School: School of Government and Society
Department: Department of Political Science and International Studies
Level: Second Year (LI) Undergraduate
Semester: 1 and 2
Contact hours: Lectures: 20 hours; Seminars: 20 hours; Guided independant study: 160 hours
Module Co-ordinator: Dr Peter Watt
This module is a basic introduction to public choice theory. It provides an economic analysis of the reasons for the existence of the public sector, and uses a few elementary economic concepts to analyse some key questions concerning central and local government action. Why might it be rational to be ignorant of parties’ policies in an election? How instructive is it to regard politicians as being akin to firms, but maximising votes instead of profits? Why does income redistribution often flow from the poor to the rich instead of the other way? What motivates bureaucrats? How can the relationship between collective and individual interests be analysed through game theory?
Students successfully completing this module will be expected to:
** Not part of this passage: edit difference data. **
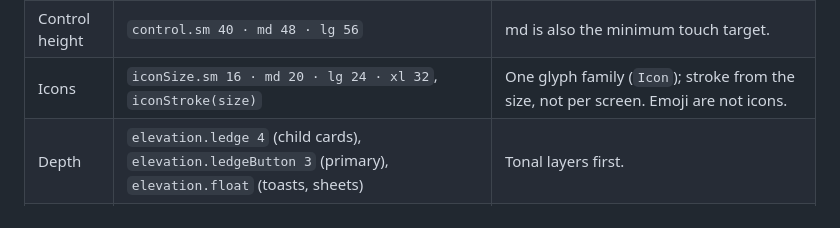
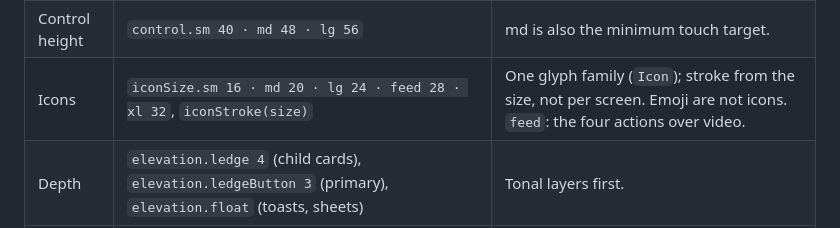
Before and after one commit to jguars/payhas-app, a Markdown page: DESIGN.md, the part around the change. Drawn GitHub-style.

Commit message:
DESIGN.md: iconSize.feed
Co-Authored-By: Claude Opus 5.5 <noreply@anthropic.com>
Claude-Session: https://claude.ai/code/session_01BbM9SosTsaVhmqwJR5waFx

```diff
--- a/DESIGN.md
+++ b/DESIGN.md
@@ -157,7 +157,7 @@ screen; if a screen needs something new, add it here first.
 | Radius | `radius.sm 12 · md 20 · lg 28 · pill` | sm: chips, tiles, inputs · md: cards, row groups · lg: heroes, video, sheets · pill: buttons, tab bar, badges. |
 | Border | `border.hairline 1 · strong 2` | Dividers and quiet outlines / focus and selection. |
 | Control height | `control.sm 40 · md 48 · lg 56` | md is also the minimum touch target. |
-| Icons | `iconSize.sm 16 · md 20 · lg 24 · xl 32`, `iconStroke(size)` | One glyph family (`Icon`); stroke from the size, not per screen. Emoji are not icons. |
+| Icons | `iconSize.sm 16 · md 20 · lg 24 · feed 28 · xl 32`, `iconStroke(size)` | One glyph family (`Icon`); stroke from the size, not per screen. Emoji are not icons. `feed`: the four actions over video. |
 | Depth | `elevation.ledge 4` (child cards), `elevation.ledgeButton 3` (primary), `elevation.float` (toasts, sheets) | Tonal layers first. |
 | Motion | `spring.snappy/smooth/bouncy`, `STAGGER_MS 45`, `duration.fast 150 · base 250 · slow 400` | Everything off under reduce-motion. |
 
```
- demonstrate an understanding of the basic elements of Public Choice theory and how to apply economic reasoning and analysis to issues of government intervention
- demonstrate a knowledge of some elementary concepts and examples of game theory, collective action and voting theory as applied to the analysis of government
- understand generally how political issues and actions can be analysed in economic terms.
- 2 x 2000 words assessed work = 90%
- 1 x oral contributions to seminars 10%
The modules listed on the website for this programme are regularly reviewed to ensure they are up-to-date and informed by the latest research and teaching methods. Unless indicated otherwise, the modules listed for this programme are for students starting in 2018. On rare occasions, we may need to make unexpected changes to compulsory modules; in this event we will contact offer holders as soon as possible to inform or consult them as appropriate.